The Saskatchewan NDP released its economic recovery plan for post-COVID-19 on Thursday.
Most of the points in the plan relate to issues the the party has previously voiced.
NDP leader Ryan Meili said that’s because the province “was already stretched too thin” before the pandemic with overcrowded classrooms, lack of staff in emergency rooms and too many families living paycheque to paycheque.
“This crisis has exposed and deepened those struggles and made action more urgent,” Meili told reporters at the Saskatchewan Legislature.
He argued that the Saskatchewan Party is acting like things will eventually go back to normal. In reality, said Meili, “business as usual had people hurting.”
The economic recovery plan doesn’t come with projected costs, however. Instead, it lists a number of ways the NDP plans to strengthen the economy in three parts: People First, Grow Local and Future Focus.
“It’s time to rebuild and renew—to make the lives of Saskatchewan people a little easier and a lot better,” said Meili.
“For a brighter future in Saskatchewan, we need to invest in people.”
NDP Finance Critic Trent Wotherspoon said the plan looks to “fire up the economy” through investments in key areas like education.

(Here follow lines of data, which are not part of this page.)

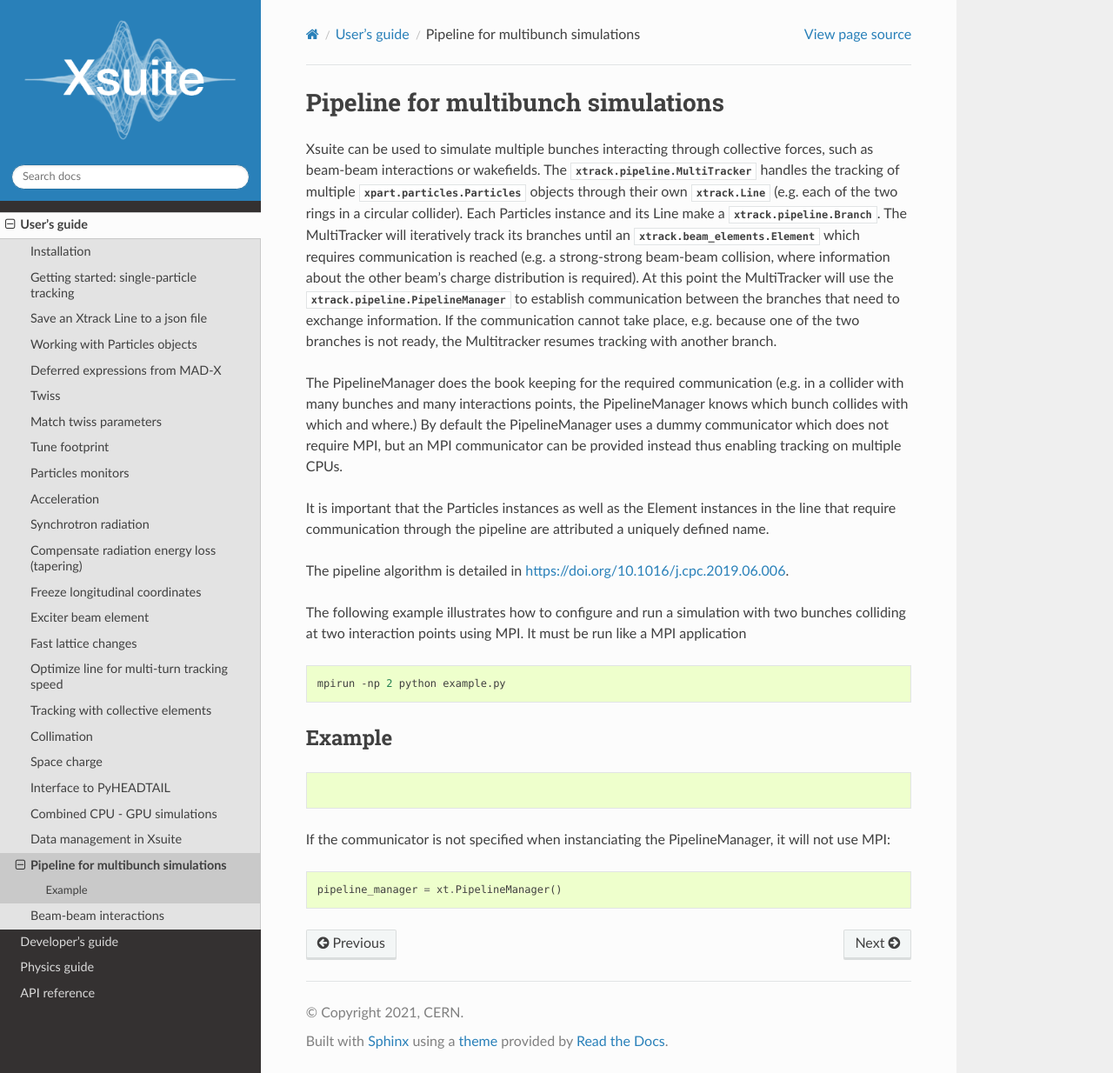
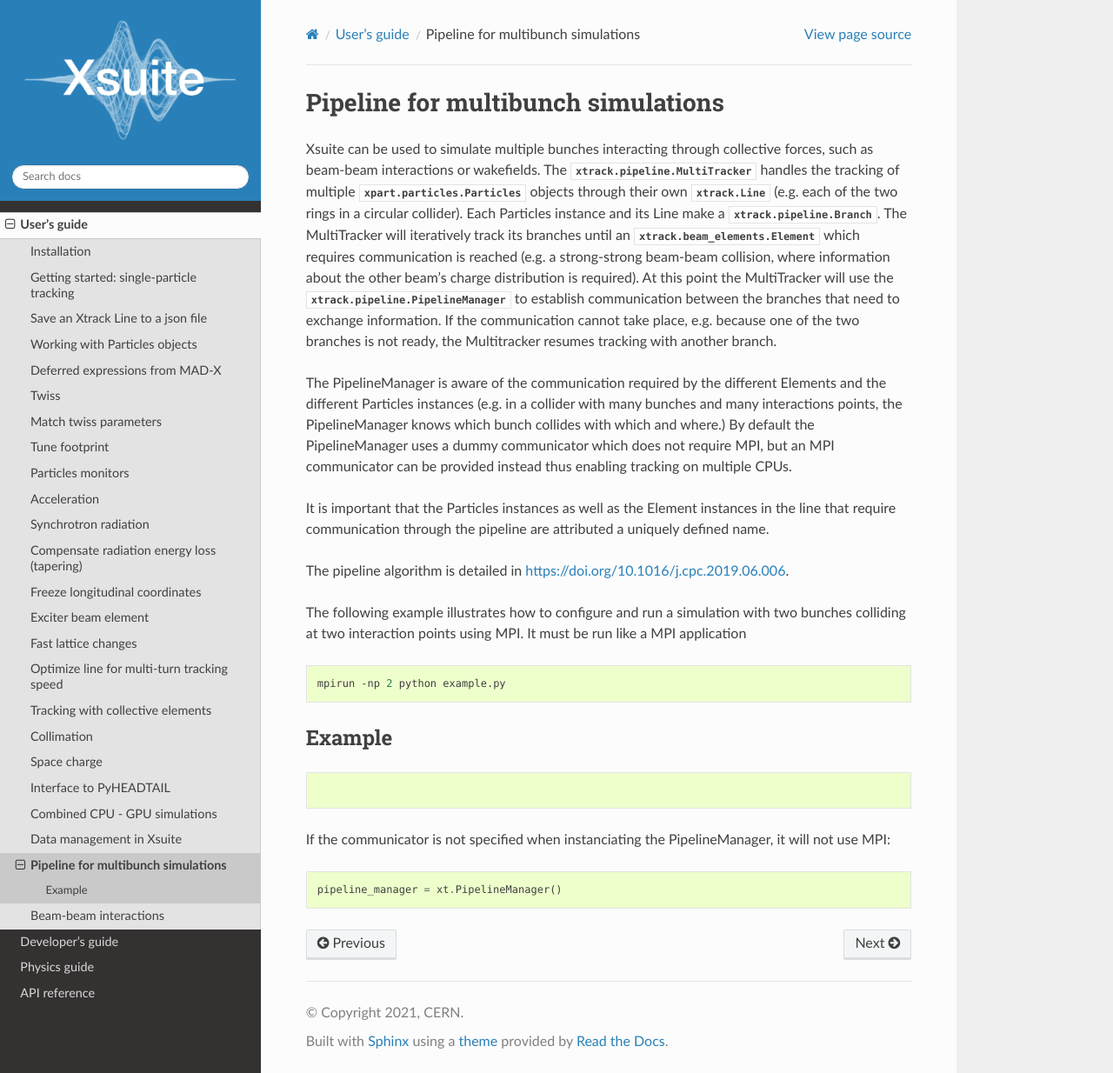
Before and after one commit to xsuite/xsuite, a Sphinx documentation site: the page built from docs/pipeline.rst, in a window 1280 px wide and 1234 px high. Shown: the whole window at 87% size. Built offline with Sphinx 7.4.7 and the Read the Docs theme 2.0.0, drawn with Linux system fonts in a browser that asks for light colours.

Commit message:
Update pipeline.rst

```diff
--- a/docs/pipeline.rst
+++ b/docs/pipeline.rst
@@ -4,7 +4,7 @@
 
 Xsuite can be used to simulate multiple bunches interacting through collective forces, such as beam-beam interactions or wakefields. The :class:`xtrack.pipeline.MultiTracker` handles the tracking of multiple :class:`xpart.particles.Particles` objects through their own :class:`xtrack.Line` (e.g. each of the two rings in a circular collider). Each Particles instance and its Line make a :class:`xtrack.pipeline.Branch`. The MultiTracker will iteratively track its branches until an :class:`xtrack.beam_elements.Element` which requires communication is reached (e.g. a strong-strong beam-beam collision, where information about the other beam's charge distribution is required). At this point the MultiTracker will use the :class:`xtrack.pipeline.PipelineManager` to establish communication between the branches that need to exchange information. If the communication cannot take place, e.g. because one of the two branches is not ready, the Multitracker resumes tracking with another branch.
 
-The PipelineManager does the book keeping for the required communication (e.g. in a collider with many bunches and many interactions points, the PipelineManager knows which bunch collides with which and where.) By default the PipelineManager uses a dummy communicator which does not require MPI, but an MPI communicator can be provided instead thus enabling tracking on multiple CPUs.
+The PipelineManager is aware of the communication required by the different Elements and the different Particles instances (e.g. in a collider with many bunches and many interactions points, the PipelineManager knows which bunch collides with which and where.) By default the PipelineManager uses a dummy communicator which does not require MPI, but an MPI communicator can be provided instead thus enabling tracking on multiple CPUs.
 
 It is important that the Particles instances as well as the Element instances in the line that require communication through the pipeline are attributed a uniquely defined name.
 
```
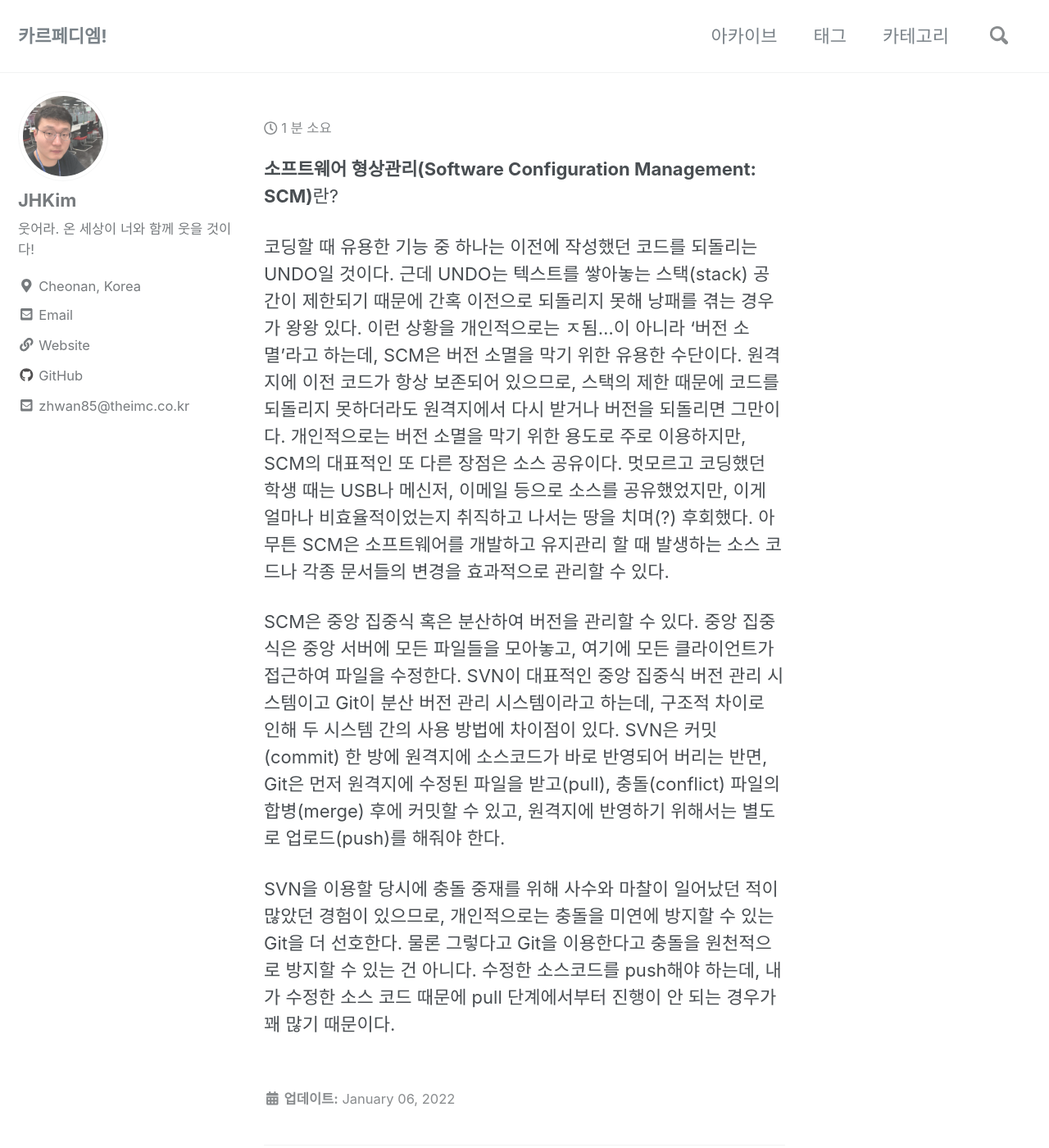
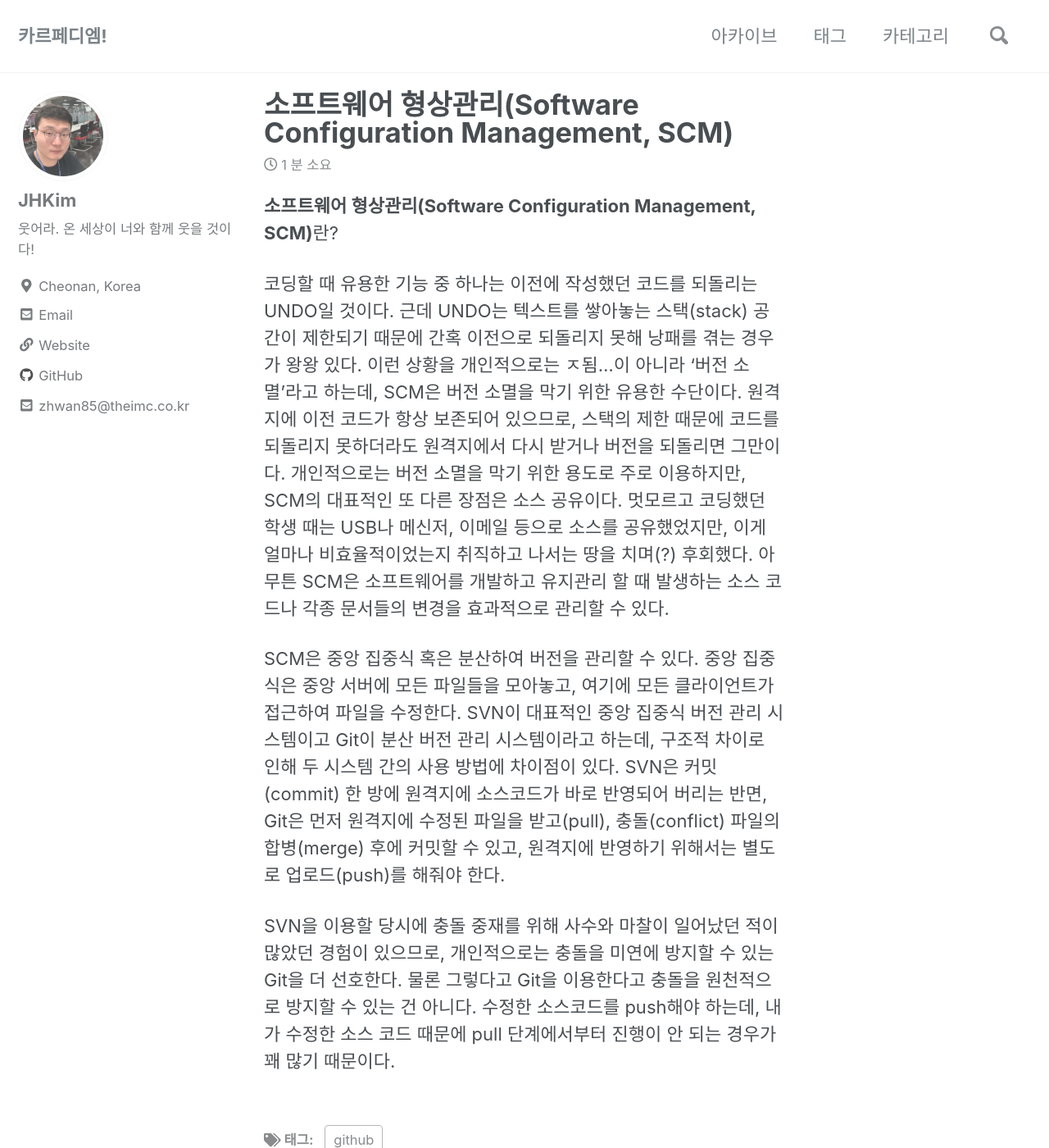
Before and after one commit to cerulean85/cerulean85.github.io, a Jekyll site: the page built from _posts/2022-01-04-소프트웨어 형상관리(Software Configuration Management SCM).md, in a window 1280 px wide and 1400 px high. Shown: the whole window at 82% size. Built offline with Jekyll 4.4.1, drawn with Linux system fonts in a browser that asks for light colours; nearby versions of some CDN libraries; comment, search, counter and statistics services are not loaded.

Commit message:
Update 2022-01-04-소프트웨어 형상관리(Software Configuration Management SCM).md

```diff
--- a/_posts/2022-01-04-소프트웨어 형상관리(Software Configuration Management SCM).md
+++ b/_posts/2022-01-04-소프트웨어 형상관리(Software Configuration Management SCM).md
@@ -1,11 +1,11 @@
 ---
-title: 소프트웨어 형상관리(Software Configuration Management: SCM)
+title: 소프트웨어 형상관리(Software Configuration Management, SCM)
 date: 2022-01-04
 tags: github
 category:
 ---
 
-**소프트웨어 형상관리(Software Configuration Management\: SCM)**란?
+**소프트웨어 형상관리(Software Configuration Management, SCM)**란?
 
 코딩할 때 유용한 기능 중 하나는 이전에 작성했던 코드를 되돌리는 UNDO일 것이다.
 근데 UNDO는 텍스트를 쌓아놓는 스택(stack) 공간이 제한되기 때문에 간혹 이전으로 되돌리지 못해 낭패를 겪는 경우가 왕왕 있다.
```
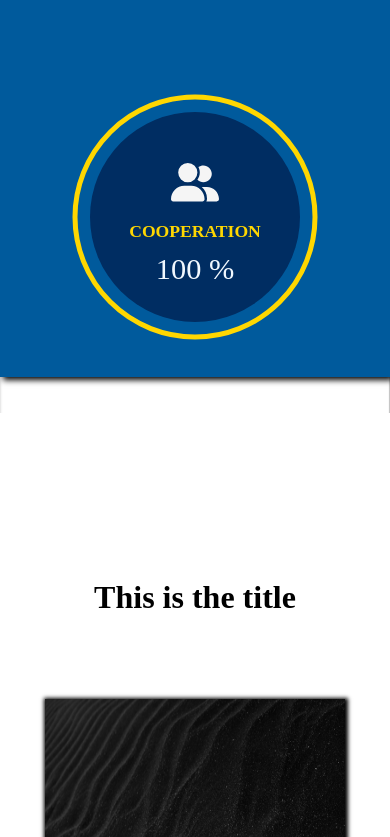
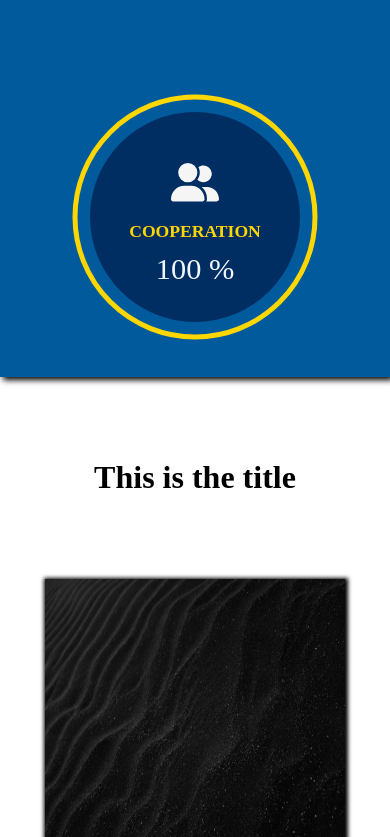
Before and after one commit to Aris-Empanta/Accountant_landing_page, a React (Create React App) app: page / in a window 390 px wide. Shown: the part 2189-3026 px from the top of the page. Built offline with nearby package versions, Linux system fonts and the light colour scheme.

Commit message:
responsiveness

```diff
--- a/src/components/css/CustomerReview.css
+++ b/src/components/css/CustomerReview.css
@@ -3,7 +3,7 @@
     display: grid;
     grid-template-areas: "header header header"
                          "firstLink secondLink thirdLink";
-    top: 1050px;
+    top: 900px;
     width: 100vw;
     height: 800px;
     position: absolute;
@@ -70,7 +70,7 @@
                              "firstLink"
                              "secondLink"
                              "thirdLink";
-        top: 2300px;
+        top: 2150px;
         height: 1900px;
     }
 
@@ -86,7 +86,7 @@
                              "firstLink"
                              "secondLink"
                              "thirdLink";
-        top: 2100px;
+        top: 1980px;
         height: 1900px;
     }
 
```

Meili said Saskatchewan has one of the slowest rates of job regrowth and that one in four children in the province are living in poverty.
He argued that Saskatchewan has the worst record in Canada for accessible and affordable childcare, showing the need for more investments in the province’s kids.
“We know they (the Saskatchewan Party) have no plan, just the same old playbook we saw in 2017. When they got into difficult times, their first reflex was to cut health care, cut education, cut libraries, cut funerals for the most vulnerable, eliminate STC,” he said.
“Cuts to health care and education—to the services we all count on—will only make things worse and make our recovery from COVID-19 longer and harder.”
A report from the Regina Leader-Post indicated the province’s economy was already shrinking, even before COVID-19. A Financial Post story published Thursday cited an RBC report indicating lagging resource prices would make it more difficult for provinces such as Saskatchewan and Alberta to recover, while other jurisdictions, such as Manitoba, BC and New Brunswick, would be leaders in Canada’s economic recovery.
A recent report from the CFIB, though, indicated that small businesses in Saskatchewan are faring amongst the best across the country. While only 25 per cent have recovered to pre-pandemic sales, that number is higher than most other jurisdictions. More Saskatchewan businesses have also reopened than the national average.
A pared-down version of the provincial budget released in March estimated increases for health and education. However, Finance Minister Donna Harpauer warned of a deficit because of COVID-19.
The deficit would be a pandemic one caused by increased spending and a loss in revenue, and not a structural one, which would be indicative of a longer-term issue with the provincial economy, Harpauer said.
The provincial government has since announced funding for infrastructure projects over the next two years as part of what it calls stimulus spending. Those projects have been announced over the past several weeks. Some of that funding was previously announced in March as part of the budget estimates, though more projects have since been added to the provincial list.
The province has said its full budget, due on June 15, will mostly follow along the spending estimates released in March, but will also include an updated revenue projection.
The NDP plan, called A People-First Recovery, also voices the need for high-speed internet, home care, investing in mental health treatment and raising the minimum wage to $15 an hour. Those same promises have been previously unveiled as part of the party’s pre-election platform, and were discussed at the party’s convention held in Prince Albert last November.
Last week, the province announced a $0.13 increase to the minimum wage from $11.32 an hour to $11.45 an hour.
— with files from Peter Lozinski